◆ **EXERCISE**
When a line in the records contains the string "parts", copy that line.

◆ **EXCERPTED RECORDS**
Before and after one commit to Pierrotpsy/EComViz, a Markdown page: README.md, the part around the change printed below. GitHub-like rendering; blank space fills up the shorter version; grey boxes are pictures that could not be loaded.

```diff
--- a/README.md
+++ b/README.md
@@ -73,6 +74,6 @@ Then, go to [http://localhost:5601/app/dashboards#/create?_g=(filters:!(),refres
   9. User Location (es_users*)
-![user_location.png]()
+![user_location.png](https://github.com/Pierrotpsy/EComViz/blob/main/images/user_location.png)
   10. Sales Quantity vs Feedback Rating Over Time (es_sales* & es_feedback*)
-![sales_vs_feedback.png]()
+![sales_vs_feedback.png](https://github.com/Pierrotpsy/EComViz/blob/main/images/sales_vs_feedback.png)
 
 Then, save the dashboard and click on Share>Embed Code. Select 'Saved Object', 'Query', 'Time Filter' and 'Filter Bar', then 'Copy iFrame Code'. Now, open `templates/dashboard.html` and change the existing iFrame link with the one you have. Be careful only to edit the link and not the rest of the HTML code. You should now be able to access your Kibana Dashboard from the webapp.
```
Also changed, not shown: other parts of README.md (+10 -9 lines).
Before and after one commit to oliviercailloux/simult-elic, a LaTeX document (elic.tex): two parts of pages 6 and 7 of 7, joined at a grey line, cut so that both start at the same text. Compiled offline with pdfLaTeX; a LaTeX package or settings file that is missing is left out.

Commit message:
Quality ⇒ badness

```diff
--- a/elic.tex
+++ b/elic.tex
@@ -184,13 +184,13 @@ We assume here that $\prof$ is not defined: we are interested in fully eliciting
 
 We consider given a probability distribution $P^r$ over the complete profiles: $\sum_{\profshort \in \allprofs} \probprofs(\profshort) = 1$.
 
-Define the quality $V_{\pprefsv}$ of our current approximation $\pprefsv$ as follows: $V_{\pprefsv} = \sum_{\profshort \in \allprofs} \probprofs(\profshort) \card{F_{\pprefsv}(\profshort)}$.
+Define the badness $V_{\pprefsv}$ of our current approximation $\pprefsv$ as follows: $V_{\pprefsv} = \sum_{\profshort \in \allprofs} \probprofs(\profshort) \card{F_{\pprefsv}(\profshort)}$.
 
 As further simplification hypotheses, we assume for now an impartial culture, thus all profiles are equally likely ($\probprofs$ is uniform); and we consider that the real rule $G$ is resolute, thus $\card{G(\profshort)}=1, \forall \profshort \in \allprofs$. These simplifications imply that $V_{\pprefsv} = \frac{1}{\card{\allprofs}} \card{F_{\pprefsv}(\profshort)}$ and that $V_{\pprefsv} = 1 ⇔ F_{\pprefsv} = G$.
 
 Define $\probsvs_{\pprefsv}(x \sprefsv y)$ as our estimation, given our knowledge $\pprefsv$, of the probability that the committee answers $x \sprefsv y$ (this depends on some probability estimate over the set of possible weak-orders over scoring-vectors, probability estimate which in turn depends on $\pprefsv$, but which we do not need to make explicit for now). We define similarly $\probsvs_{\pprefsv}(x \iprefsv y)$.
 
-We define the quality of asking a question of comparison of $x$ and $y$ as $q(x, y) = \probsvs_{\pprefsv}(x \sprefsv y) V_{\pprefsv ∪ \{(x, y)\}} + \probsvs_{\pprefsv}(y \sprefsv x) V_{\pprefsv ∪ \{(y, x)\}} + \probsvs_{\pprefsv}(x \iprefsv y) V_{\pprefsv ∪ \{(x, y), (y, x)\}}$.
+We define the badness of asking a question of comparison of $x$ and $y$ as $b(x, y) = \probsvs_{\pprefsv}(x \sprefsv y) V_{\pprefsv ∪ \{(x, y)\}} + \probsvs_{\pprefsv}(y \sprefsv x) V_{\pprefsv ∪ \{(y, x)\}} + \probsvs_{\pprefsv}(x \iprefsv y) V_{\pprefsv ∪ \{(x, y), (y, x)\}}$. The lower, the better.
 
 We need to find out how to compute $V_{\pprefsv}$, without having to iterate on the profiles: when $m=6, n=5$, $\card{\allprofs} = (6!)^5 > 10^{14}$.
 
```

◆ **RESULT**
Also changed, not shown: other parts of README.md (+10 -9 lines).
Before and after one commit to oliviercailloux/simult-elic, a LaTeX document (elic.tex): two parts of pages 6 and 7 of 7, joined at a grey line, cut so that both start at the same text. Compiled offline with pdfLaTeX; a LaTeX package or settings file that is missing is left out.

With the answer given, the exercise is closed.